Losing anyone to violent crime is tragic; losing someone so young and full of potential is heart-rending. Celebrities and fellow rappers took to social media to offer their condolences immediately following the news.
Kanye West was among the first to respond via Twitter saying, “rest in peace I never told you how much you inspired me when you were here thank you for existing.”
Big Sean offered one of the more thoughtful takes on X’s early departure tweeting, “My heart dropped when I heard about @xxxtentacion, I feel like we only got to see a glimpse of his artistry. I didn’t know him personally but I respect how passionate he was about his music and message. Nobody deserves this kind of ending. gone too soon, damn! RIP.”
Others were not as kind in their recollections of Onfroy. His legacy was controversial to say the least, tainted or perhaps propped-up by his continual run-ins with the law. Many criticized him for condoning violence and drug use while simultaneously and hypocritically preaching messages of peace and love in various ranting videos posted online. In July 2016, Onfroy was arrested with charges of robbery and assault with a deadly weapon. At the time of his death, he was awaiting trial for a domestic violence incident involving his pregnant girlfriend.
The reasoned voices of dissent, i.e. those who aren’t facetious in their blatant disrespect for life lossed, urge us not to eulogize and unquestioningly extol the man behind the music. They argue that death is not the ultimate, biblical force of forgiveness many want it to be. Rather, we should distinguish between XXXTentacion the musical talent and Jahseh Onfroy the person, if such a thing is even possible, in our praise of his career while acknowledging the blemishes of his conduct.
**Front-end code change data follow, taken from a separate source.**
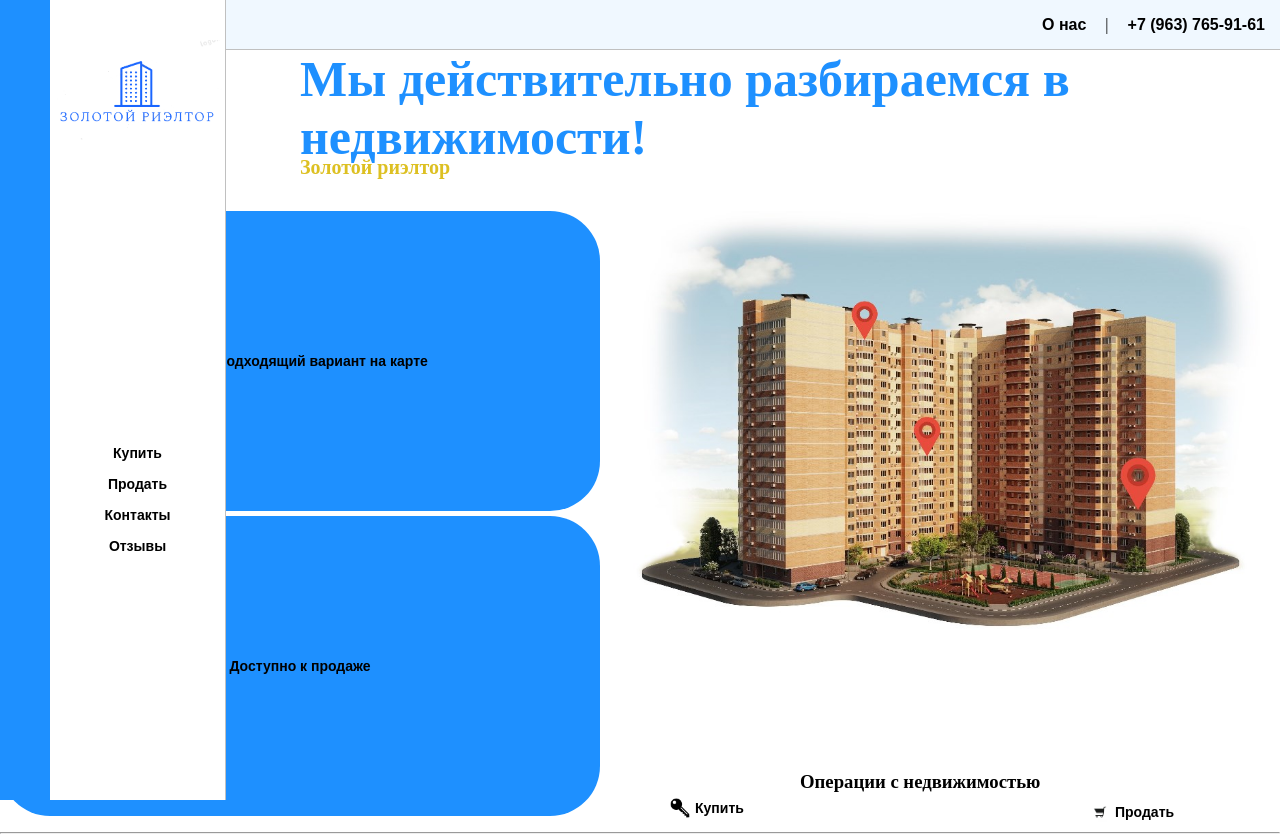
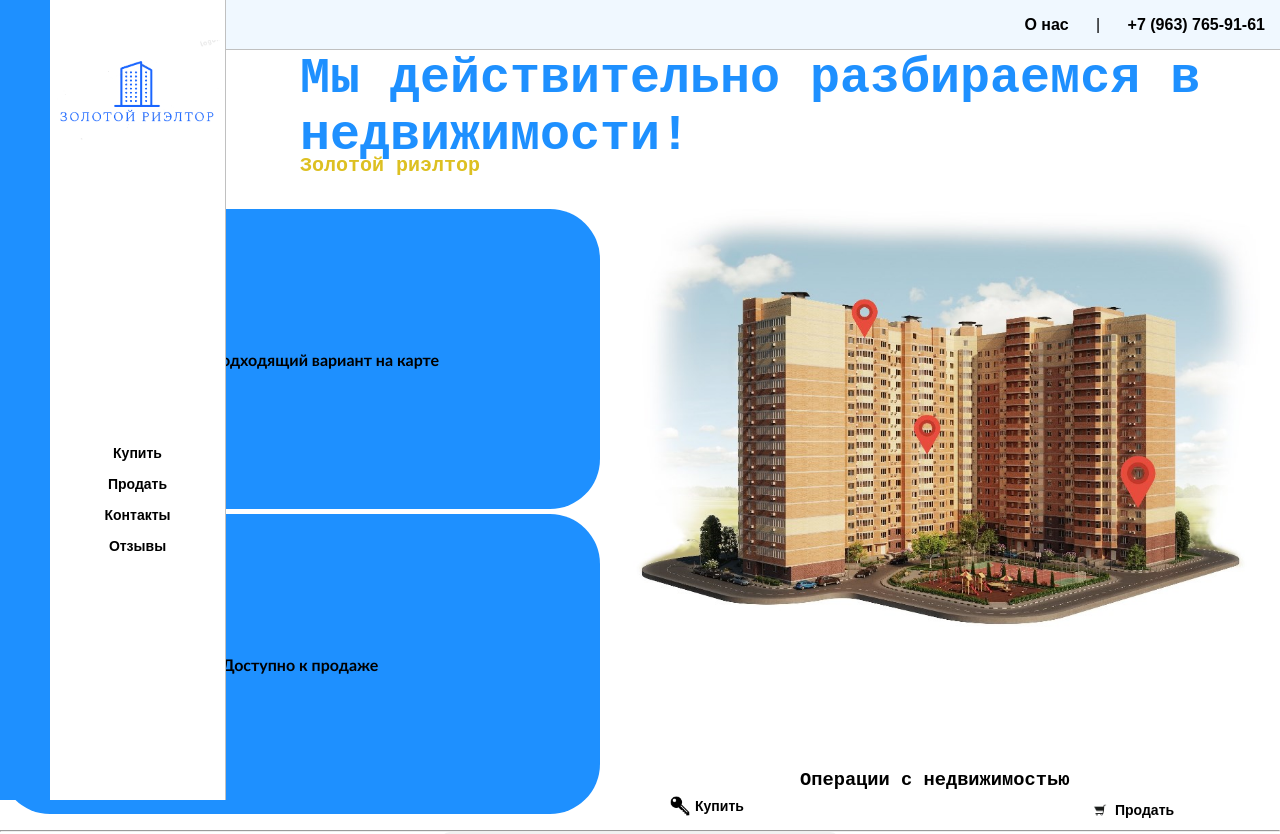
Before and after one commit to nikitos3000/proekt1315, a website: page index.html in a window 1280 px wide. Shown: the top 834 px of the page. Drawn offline with Linux system fonts and the light colour scheme.

Commit message:
font style changed

```diff
--- a/index.html
+++ b/index.html
@@ -1,8 +1,10 @@
 <!DOCTYPE html>
 <html>
 <head>
+    <meta name="viewport" content="width=device-width, initial-scale=1.0">
     <title>Золотой риэлтор</title>
     <link rel="stylesheet" type="text/css" href="/site/styles.css">
+    <link rel="stylesheet" type="text/css" href="/site/adaptive.css">
 </head>
 <body>
     <div class="header">
--- a/site/styles.css
+++ b/site/styles.css
@@ -1,5 +1,6 @@
 body{
     background-color: white;
+    font-family: 'Courier New', Courier, monospace;
 }
 
 .header {
@@ -113,7 +114,8 @@ body{
     border: none;
     color: black;
     font-weight: bold;
-    font-size: 14px;
+    font-size: 16px;
+    font-family: 'Trebuchet MS', 'Lucida Sans Unicode', 'Lucida Grande', 'Lucida Sans', Arial, sans-serif;
     padding: 5px 10px;
     height: 300px;
     width: 600px;
```
Also changed, not shown: site/adaptive.css (added).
Death was certainly not a subject Onfroy shied away from in his music. Throughout high school, he suffered from depression and used songwriting as a relief valve for these pent up feelings of anger and sadness, often inciting grotesque imagery in his lyrics – a technique undoubtedly borrowed from the grunge and nu-metal music he was so avidly consuming. His debut album “17” and subsequent project “?” featured death as a central point of reference. While he struggled to transcend the adolescent angst often associated with platitudinous, clichéd statements of the depressed person, it was clear that his music was evolving toward a more nuanced, honest articulation of his mental state. Speculation is of course a moot point as his musical evolution and understanding of self was cut tragically short at just 20 years old.
Mitchell Clark is a campus correspondent for The Daily Campus. He can be reached via email at firstname.lastname@example.org.